§ **TASK BRIEF**: Report every line of the entries that contains the word "JSON".

[Modification records]
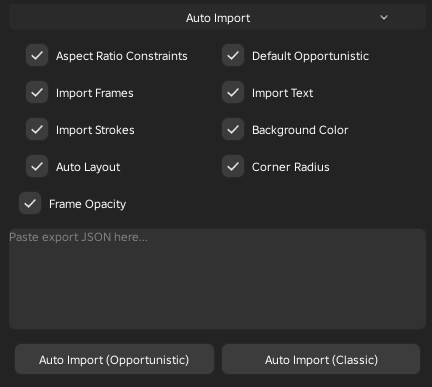
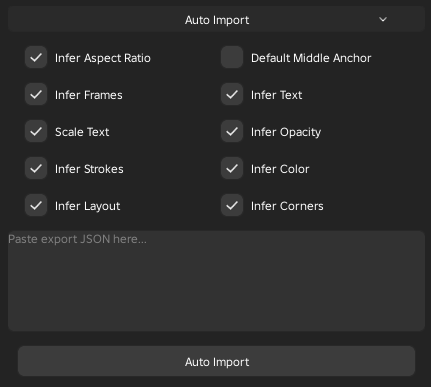
Merge pull request #13 from MiaGobble/dev
Dev

Pull request: Dev

diff --git a/docs/auto-importing.md b/docs/auto-importing.md
@@ -24,7 +24,7 @@ To import, first apply tags (see the tags section below) using the Figma plugin.
 
 Select your mode (opportunistic is recommended), and then click *export selection*. To copy your data, click *copy JSON*.
 
-Now in Roblox Studio, select a `ScreenGui` instance, paste the JSON snippet you copied into the auto import section of the plugin, and click the auto import mode of your choice.
+Now in Roblox Studio, select a `ScreenGui` instance, paste the JSON snippet you copied into the auto import section of the plugin, and click *auto import*.
 
 **You will need to upload the images and apply them yourself!** You can apply images either through:
 * Property input (not recommended)

diff --git a/docs/using-the-plugin.md b/docs/using-the-plugin.md
@@ -30,6 +30,7 @@ There are also additional fields for Roblox-related properties, such as:
 * Anchor Point X
 * Anchor Point Y
 * Name
+* Rotation
 
 To apply these, click *Apply* at the bottom of the plugin.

§ **RESULT OF THE TASK**:
 Select your mode (opportunistic is recommended), and then click *export selection*. To copy your data, click *copy JSON*.
-Now in Roblox Studio, select a `ScreenGui` instance, paste the JSON snippet you copied into the auto import section of the plugin, and click the auto import mode of your choice.
+Now in Roblox Studio, select a `ScreenGui` instance, paste the JSON snippet you copied into the auto import section of the plugin, and click *auto import*.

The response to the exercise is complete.